What to work on
Output all entries precisely.

(Data section Opens)

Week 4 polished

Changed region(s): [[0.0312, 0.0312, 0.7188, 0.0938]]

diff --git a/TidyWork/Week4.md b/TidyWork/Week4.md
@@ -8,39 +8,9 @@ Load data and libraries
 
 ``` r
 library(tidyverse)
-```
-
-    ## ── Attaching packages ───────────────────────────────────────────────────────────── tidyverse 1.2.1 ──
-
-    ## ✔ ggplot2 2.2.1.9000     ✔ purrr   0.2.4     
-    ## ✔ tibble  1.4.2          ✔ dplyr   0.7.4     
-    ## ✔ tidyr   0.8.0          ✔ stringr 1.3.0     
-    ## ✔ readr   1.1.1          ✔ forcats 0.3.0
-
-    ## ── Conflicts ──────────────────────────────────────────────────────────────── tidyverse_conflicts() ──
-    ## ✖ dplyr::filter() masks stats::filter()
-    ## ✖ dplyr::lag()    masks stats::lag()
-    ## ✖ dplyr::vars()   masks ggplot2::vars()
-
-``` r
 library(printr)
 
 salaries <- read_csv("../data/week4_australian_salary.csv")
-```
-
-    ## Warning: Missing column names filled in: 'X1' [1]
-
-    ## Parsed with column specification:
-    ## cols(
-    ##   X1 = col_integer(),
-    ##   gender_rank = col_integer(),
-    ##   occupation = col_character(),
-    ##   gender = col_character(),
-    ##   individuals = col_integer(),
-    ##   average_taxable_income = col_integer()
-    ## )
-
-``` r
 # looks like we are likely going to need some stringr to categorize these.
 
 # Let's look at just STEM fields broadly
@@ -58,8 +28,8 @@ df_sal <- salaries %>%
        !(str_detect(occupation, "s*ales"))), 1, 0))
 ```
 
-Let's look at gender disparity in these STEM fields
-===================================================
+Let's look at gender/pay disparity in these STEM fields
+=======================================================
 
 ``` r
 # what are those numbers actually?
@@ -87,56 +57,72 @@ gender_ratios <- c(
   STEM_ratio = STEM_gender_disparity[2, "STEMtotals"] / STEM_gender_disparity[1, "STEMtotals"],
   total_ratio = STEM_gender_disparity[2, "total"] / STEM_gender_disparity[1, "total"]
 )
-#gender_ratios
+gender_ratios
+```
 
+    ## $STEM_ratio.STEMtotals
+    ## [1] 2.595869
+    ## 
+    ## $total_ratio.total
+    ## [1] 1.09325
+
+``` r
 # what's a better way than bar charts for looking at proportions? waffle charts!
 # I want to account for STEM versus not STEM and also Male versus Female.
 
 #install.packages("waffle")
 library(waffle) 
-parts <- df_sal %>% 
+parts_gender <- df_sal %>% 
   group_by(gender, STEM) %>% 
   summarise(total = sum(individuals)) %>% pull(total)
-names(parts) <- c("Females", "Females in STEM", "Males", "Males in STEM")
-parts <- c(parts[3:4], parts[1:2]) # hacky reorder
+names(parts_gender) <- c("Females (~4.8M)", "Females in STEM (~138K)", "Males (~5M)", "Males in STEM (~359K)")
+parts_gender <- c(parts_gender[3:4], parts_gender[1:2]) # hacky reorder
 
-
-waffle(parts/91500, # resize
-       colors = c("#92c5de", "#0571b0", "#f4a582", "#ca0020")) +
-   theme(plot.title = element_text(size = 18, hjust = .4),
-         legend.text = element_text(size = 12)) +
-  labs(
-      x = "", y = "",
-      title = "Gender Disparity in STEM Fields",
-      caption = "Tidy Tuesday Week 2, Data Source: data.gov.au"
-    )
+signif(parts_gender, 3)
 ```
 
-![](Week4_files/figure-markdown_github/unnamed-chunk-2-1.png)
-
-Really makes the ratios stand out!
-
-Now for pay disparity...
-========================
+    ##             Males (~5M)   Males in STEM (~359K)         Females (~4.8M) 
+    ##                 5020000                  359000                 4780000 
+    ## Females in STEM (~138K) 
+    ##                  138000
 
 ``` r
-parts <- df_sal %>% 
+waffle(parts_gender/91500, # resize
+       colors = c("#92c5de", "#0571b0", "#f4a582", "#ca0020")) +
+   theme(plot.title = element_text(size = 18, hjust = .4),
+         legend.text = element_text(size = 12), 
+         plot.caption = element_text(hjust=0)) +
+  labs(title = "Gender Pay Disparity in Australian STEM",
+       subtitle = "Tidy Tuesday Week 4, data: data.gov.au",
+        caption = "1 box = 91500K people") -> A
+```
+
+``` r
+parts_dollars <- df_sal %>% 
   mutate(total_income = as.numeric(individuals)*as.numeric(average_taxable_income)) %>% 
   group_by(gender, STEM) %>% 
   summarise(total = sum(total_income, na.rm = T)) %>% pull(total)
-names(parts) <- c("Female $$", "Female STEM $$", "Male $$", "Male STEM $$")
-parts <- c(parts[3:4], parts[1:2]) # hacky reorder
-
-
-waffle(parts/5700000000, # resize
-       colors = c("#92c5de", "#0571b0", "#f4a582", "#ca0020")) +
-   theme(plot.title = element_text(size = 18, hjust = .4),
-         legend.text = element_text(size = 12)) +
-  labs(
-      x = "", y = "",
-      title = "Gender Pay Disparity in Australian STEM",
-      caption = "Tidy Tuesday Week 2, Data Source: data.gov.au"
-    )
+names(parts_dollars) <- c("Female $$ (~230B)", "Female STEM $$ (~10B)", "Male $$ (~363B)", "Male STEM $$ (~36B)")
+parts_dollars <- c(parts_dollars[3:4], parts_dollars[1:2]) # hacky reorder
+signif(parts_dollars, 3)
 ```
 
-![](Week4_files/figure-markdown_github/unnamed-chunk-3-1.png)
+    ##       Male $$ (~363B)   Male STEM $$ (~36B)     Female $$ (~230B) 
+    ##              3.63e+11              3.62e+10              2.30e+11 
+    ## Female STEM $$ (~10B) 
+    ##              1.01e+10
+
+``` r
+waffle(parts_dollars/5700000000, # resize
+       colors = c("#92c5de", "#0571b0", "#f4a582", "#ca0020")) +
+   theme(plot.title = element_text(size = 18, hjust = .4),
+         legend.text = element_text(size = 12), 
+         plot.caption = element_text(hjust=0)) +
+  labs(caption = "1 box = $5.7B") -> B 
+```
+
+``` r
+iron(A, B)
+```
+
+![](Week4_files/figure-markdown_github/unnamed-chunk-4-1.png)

(Data section Closes)

Solution to the problem
Week 4 polished

Changed region(s): [[0.0312, 0.0312, 0.7188, 0.0938]]

diff --git a/TidyWork/Week4.md b/TidyWork/Week4.md
@@ -8,39 +8,9 @@ Load data and libraries
 
 ``` r
 library(tidyverse)
-```
-
-    ## ── Attaching packages ───────────────────────────────────────────────────────────── tidyverse 1.2.1 ──
-
-    ## ✔ ggplot2 2.2.1.9000     ✔ purrr   0.2.4     
-    ## ✔ tibble  1.4.2          ✔ dplyr   0.7.4     
-    ## ✔ tidyr   0.8.0          ✔ stringr 1.3.0     
-    ## ✔ readr   1.1.1          ✔ forcats 0.3.0
-
-    ## ── Conflicts ──────────────────────────────────────────────────────────────── tidyverse_conflicts() ──
-    ## ✖ dplyr::filter() masks stats::filter()
-    ## ✖ dplyr::lag()    masks stats::lag()
-    ## ✖ dplyr::vars()   masks ggplot2::vars()
-
-``` r
 library(printr)
 
 salaries <- read_csv("../data/week4_australian_salary.csv")
-```
-
-    ## Warning: Missing column names filled in: 'X1' [1]
-
-    ## Parsed with column specification:
-    ## cols(
-    ##   X1 = col_integer(),
-    ##   gender_rank = col_integer(),
-    ##   occupation = col_character(),
-    ##   gender = col_character(),
-    ##   individuals = col_integer(),
-    ##   average_taxable_income = col_integer()
-    ## )
-
-``` r
 # looks like we are likely going to need some stringr to categorize these.
 
 # Let's look at just STEM fields broadly
@@ -58,8 +28,8 @@ df_sal <- salaries %>%
        !(str_detect(occupation, "s*ales"))), 1, 0))
 ```
 
-Let's look at gender disparity in these STEM fields
-===================================================
+Let's look at gender/pay disparity in these STEM fields
+=======================================================
 
 ``` r
 # what are those numbers actually?
@@ -87,56 +57,72 @@ gender_ratios <- c(
   STEM_ratio = STEM_gender_disparity[2, "STEMtotals"] / STEM_gender_disparity[1, "STEMtotals"],
   total_ratio = STEM_gender_disparity[2, "total"] / STEM_gender_disparity[1, "total"]
 )
-#gender_ratios
+gender_ratios
+```
 
+    ## $STEM_ratio.STEMtotals
+    ## [1] 2.595869
+    ## 
+    ## $total_ratio.total
+    ## [1] 1.09325
+
+``` r
 # what's a better way than bar charts for looking at proportions? waffle charts!
 # I want to account for STEM versus not STEM and also Male versus Female.
 
 #install.packages("waffle")
 library(waffle) 
-parts <- df_sal %>% 
+parts_gender <- df_sal %>% 
   group_by(gender, STEM) %>% 
   summarise(total = sum(individuals)) %>% pull(total)
-names(parts) <- c("Females", "Females in STEM", "Males", "Males in STEM")
-parts <- c(parts[3:4], parts[1:2]) # hacky reorder
+names(parts_gender) <- c("Females (~4.8M)", "Females in STEM (~138K)", "Males (~5M)", "Males in STEM (~359K)")
+parts_gender <- c(parts_gender[3:4], parts_gender[1:2]) # hacky reorder
 
-
-waffle(parts/91500, # resize
-       colors = c("#92c5de", "#0571b0", "#f4a582", "#ca0020")) +
-   theme(plot.title = element_text(size = 18, hjust = .4),
-         legend.text = element_text(size = 12)) +
-  labs(
-      x = "", y = "",
-      title = "Gender Disparity in STEM Fields",
-      caption = "Tidy Tuesday Week 2, Data Source: data.gov.au"
-    )
+signif(parts_gender, 3)
 ```
 
-![](Week4_files/figure-markdown_github/unnamed-chunk-2-1.png)
-
-Really makes the ratios stand out!
-
-Now for pay disparity...
-========================
+    ##             Males (~5M)   Males in STEM (~359K)         Females (~4.8M) 
+    ##                 5020000                  359000                 4780000 
+    ## Females in STEM (~138K) 
+    ##                  138000
 
 ``` r
-parts <- df_sal %>% 
+waffle(parts_gender/91500, # resize
+       colors = c("#92c5de", "#0571b0", "#f4a582", "#ca0020")) +
+   theme(plot.title = element_text(size = 18, hjust = .4),
+         legend.text = element_text(size = 12), 
+         plot.caption = element_text(hjust=0)) +
+  labs(title = "Gender Pay Disparity in Australian STEM",
+       subtitle = "Tidy Tuesday Week 4, data: data.gov.au",
+        caption = "1 box = 91500K people") -> A
+```
+
+``` r
+parts_dollars <- df_sal %>% 
   mutate(total_income = as.numeric(individuals)*as.numeric(average_taxable_income)) %>% 
   group_by(gender, STEM) %>% 
   summarise(total = sum(total_income, na.rm = T)) %>% pull(total)
-names(parts) <- c("Female $$", "Female STEM $$", "Male $$", "Male STEM $$")
-parts <- c(parts[3:4], parts[1:2]) # hacky reorder
-
-
-waffle(parts/5700000000, # resize
-       colors = c("#92c5de", "#0571b0", "#f4a582", "#ca0020")) +
-   theme(plot.title = element_text(size = 18, hjust = .4),
-         legend.text = element_text(size = 12)) +
-  labs(
-      x = "", y = "",
-      title = "Gender Pay Disparity in Australian STEM",
-      caption = "Tidy Tuesday Week 2, Data Source: data.gov.au"
-    )
+names(parts_dollars) <- c("Female $$ (~230B)", "Female STEM $$ (~10B)", "Male $$ (~363B)", "Male STEM $$ (~36B)")
+parts_dollars <- c(parts_dollars[3:4], parts_dollars[1:2]) # hacky reorder
+signif(parts_dollars, 3)
 ```
 
-![](Week4_files/figure-markdown_github/unnamed-chunk-3-1.png)
+    ##       Male $$ (~363B)   Male STEM $$ (~36B)     Female $$ (~230B) 
+    ##              3.63e+11              3.62e+10              2.30e+11 
+    ## Female STEM $$ (~10B) 
+    ##              1.01e+10
+
+``` r
+waffle(parts_dollars/5700000000, # resize
+       colors = c("#92c5de", "#0571b0", "#f4a582", "#ca0020")) +
+   theme(plot.title = element_text(size = 18, hjust = .4),
+         legend.text = element_text(size = 12), 
+         plot.caption = element_text(hjust=0)) +
+  labs(caption = "1 box = $5.7B") -> B 
+```
+
+``` r
+iron(A, B)
+```
+
+![](Week4_files/figure-markdown_github/unnamed-chunk-4-1.png)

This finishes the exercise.